These Are the Safest Sunscreens for Your Skin and the Environment, According to the EWG
Save face (and arm, leg, torso...you get the idea) with these safe and expert-approved SPFs.
With Memorial Day unofficially kicking off summer, and with quarantine season 2 months in, many Americans are itching to enjoy the great outdoors. But as you prepare to head out, don't forget to cover up.
Far too many of us don't: About 5 in 6 men and 2 in 3 women fail to regularly apply sunscreen prior to being in the sun for more than one hour, reports the CDC.
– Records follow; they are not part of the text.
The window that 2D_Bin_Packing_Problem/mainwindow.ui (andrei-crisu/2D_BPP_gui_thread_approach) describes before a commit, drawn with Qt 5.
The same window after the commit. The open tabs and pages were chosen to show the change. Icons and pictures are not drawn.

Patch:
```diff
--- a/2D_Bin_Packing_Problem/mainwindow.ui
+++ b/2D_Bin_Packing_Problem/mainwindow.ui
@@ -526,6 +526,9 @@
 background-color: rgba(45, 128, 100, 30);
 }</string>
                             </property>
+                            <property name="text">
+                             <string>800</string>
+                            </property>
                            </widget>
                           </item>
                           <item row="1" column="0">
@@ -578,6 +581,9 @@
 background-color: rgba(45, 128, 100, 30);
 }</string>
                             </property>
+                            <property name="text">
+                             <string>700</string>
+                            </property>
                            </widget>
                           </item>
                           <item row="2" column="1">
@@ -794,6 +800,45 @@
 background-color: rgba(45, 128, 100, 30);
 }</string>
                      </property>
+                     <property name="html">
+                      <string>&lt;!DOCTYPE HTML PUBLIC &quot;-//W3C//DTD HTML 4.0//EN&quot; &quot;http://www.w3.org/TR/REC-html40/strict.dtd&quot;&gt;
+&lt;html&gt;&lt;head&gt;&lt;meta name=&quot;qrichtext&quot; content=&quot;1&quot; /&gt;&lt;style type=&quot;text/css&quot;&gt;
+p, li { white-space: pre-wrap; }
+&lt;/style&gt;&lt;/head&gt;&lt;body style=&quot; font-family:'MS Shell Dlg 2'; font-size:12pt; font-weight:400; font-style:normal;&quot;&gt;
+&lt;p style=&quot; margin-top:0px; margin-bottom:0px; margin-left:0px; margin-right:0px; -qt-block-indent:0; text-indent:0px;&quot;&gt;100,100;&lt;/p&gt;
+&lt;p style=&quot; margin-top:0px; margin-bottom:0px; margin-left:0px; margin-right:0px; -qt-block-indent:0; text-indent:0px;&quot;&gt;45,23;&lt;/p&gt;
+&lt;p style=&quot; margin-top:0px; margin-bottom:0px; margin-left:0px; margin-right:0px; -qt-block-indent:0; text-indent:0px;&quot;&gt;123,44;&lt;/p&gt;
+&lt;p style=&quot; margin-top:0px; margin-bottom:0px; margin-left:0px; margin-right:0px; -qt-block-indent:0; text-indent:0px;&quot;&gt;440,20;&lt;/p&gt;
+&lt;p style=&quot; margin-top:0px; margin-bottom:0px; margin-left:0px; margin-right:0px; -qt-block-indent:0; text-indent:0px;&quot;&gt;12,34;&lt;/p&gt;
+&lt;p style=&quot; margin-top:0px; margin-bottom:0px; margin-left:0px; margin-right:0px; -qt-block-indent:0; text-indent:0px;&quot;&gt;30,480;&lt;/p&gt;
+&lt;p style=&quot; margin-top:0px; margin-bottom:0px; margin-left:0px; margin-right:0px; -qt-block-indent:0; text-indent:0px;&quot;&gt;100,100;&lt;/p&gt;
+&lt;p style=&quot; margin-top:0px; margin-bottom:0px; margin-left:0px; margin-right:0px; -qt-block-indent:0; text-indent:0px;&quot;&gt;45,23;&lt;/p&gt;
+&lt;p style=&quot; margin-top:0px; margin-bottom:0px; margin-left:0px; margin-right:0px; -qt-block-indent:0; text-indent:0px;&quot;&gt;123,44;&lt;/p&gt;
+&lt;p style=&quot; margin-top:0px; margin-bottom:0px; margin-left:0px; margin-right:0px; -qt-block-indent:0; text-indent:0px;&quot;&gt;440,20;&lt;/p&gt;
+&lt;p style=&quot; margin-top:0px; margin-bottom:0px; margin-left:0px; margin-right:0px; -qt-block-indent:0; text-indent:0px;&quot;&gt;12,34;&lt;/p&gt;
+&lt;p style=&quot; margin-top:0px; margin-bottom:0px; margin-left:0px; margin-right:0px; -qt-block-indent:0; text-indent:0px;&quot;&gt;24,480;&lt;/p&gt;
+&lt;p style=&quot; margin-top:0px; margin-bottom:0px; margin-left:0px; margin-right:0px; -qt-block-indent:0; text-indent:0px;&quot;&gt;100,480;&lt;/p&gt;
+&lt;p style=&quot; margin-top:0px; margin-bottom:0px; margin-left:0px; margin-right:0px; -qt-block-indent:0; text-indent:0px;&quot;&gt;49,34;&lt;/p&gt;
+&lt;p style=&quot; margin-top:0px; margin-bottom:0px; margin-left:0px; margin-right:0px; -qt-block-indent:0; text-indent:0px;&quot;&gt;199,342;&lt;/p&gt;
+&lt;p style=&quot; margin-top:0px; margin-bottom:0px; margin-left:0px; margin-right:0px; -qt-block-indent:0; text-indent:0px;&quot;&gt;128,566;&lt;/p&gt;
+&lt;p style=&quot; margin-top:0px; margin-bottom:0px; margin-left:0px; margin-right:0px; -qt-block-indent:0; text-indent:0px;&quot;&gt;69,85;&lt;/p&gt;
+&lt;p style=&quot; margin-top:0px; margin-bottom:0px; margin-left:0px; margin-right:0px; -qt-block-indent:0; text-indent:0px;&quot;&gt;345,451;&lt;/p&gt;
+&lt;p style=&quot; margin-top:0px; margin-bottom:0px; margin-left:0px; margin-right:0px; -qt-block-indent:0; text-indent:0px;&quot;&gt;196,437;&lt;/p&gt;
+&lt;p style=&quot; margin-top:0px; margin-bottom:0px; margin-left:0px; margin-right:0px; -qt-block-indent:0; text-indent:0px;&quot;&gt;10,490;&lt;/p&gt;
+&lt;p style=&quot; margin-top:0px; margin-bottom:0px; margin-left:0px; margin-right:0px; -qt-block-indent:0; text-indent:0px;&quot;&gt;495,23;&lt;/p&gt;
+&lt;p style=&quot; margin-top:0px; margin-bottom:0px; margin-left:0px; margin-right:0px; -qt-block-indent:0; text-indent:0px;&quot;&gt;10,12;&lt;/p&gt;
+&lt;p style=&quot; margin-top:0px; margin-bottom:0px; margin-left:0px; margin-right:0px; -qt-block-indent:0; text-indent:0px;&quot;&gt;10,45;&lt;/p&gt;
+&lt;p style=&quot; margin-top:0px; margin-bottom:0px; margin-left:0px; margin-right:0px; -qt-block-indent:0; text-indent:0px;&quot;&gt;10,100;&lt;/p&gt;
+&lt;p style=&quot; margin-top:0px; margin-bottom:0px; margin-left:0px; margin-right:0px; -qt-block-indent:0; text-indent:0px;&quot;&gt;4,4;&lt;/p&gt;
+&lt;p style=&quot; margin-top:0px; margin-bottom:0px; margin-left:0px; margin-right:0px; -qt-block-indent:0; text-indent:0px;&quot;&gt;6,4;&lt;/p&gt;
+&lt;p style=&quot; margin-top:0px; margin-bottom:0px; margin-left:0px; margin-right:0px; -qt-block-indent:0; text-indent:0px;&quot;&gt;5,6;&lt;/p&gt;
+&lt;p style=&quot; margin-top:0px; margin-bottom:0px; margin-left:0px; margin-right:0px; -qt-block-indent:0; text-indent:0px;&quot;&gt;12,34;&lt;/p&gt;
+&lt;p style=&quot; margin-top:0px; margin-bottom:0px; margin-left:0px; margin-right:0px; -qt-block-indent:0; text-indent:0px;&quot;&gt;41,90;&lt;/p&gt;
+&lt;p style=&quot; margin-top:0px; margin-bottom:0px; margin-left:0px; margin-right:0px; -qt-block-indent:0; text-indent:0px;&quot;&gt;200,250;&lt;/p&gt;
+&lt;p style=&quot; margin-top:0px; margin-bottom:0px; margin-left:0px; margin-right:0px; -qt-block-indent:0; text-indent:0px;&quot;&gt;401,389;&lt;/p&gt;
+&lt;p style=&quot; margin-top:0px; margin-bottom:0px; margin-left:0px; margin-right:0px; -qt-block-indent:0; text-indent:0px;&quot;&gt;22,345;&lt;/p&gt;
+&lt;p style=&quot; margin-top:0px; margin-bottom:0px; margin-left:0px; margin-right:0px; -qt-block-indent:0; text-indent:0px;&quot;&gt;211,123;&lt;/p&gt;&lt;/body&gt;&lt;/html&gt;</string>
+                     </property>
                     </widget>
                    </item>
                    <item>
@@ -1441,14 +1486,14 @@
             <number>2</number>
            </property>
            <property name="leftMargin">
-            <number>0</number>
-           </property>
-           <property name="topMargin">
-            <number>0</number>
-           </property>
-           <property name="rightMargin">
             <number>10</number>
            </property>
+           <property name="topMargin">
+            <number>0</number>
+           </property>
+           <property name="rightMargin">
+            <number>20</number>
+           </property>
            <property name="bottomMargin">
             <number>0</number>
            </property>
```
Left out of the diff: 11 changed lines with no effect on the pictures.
To make it easier to stock up on safe sunscreens, the Environmental Working Group (EWG) just released their 14th Annual Sunscreen Guide. The non-profit put more than 1,300 SPF products through the paces and found that only about 25% offer enough protection—and avoid questionable ingredients—to be safe (for you and the environment) and effective.
Check out the approved products here:
The EWG also offers a handy search tool at the top of each category's list so you can check up on any products that you already own.
To get Sunscreen Guide-approved, each spray or lotion must meet this criteria below, which is helpful for us all to keep in mind as we spend more (SPF-protected) time in the sun.
5 Tips to Pick a Safer Sunscreen
Seek out broad-spectrum UVA protection.
There are two types of ultraviolet (UV) rays produced by the sun's energy. UVB rays cause surface damage and burning, while UVA rays dive deeper and lead to skin aging. While UVA and UVB can both harm cells, UVA penetrates the skin to genetically alter cells at layers that are more likely to be impacted by skin cancers. Plus, according to the Skin Cancer Foundation, UVA rays account for 95 percent of total UV that reaches the earth.
Stick to SPF 50.
Anything that claims to protect more rays than that "give users a false sense of protection, leading to overexposure to UVA rays that increase the risk of long-term skin damage and cancer," says the EWG. That's because a crazy-high number (say, 100 SPF) may lead people to believe they can safely stay in the sun for hours longer than a SPF 50, when that's not the case.
Plus, these mainly focus on blocking those UVB rays (that lead to burning) rather than UVA ones (which, as we mentioned, are more prominent and more potentially carcinogenic).
As a refresher, the SPF of a sunscreen explains how long the UV rays might take to redden your skin when the product is used exactly as directed. So if you apply a SPF 50, it would take 50 times longer for your skin to burn compared to using no skin protection.
Stick with sunscreen rather than combo products.
Use a separate insect repellant, if needed, rather than a spray or lotion that claims to protect from rays and pests all at once.
This occasional sunscreen ingredient is a potential allergen, has been found to be absorbed into the skin (for days after application) and might make its way into your bloodstream and disrupt the function of your endocrine system, the EWG explains. Instead, look for zinc oxide or titanium dioxide. Current research says that these sunscreen active ingredients are safe for human use.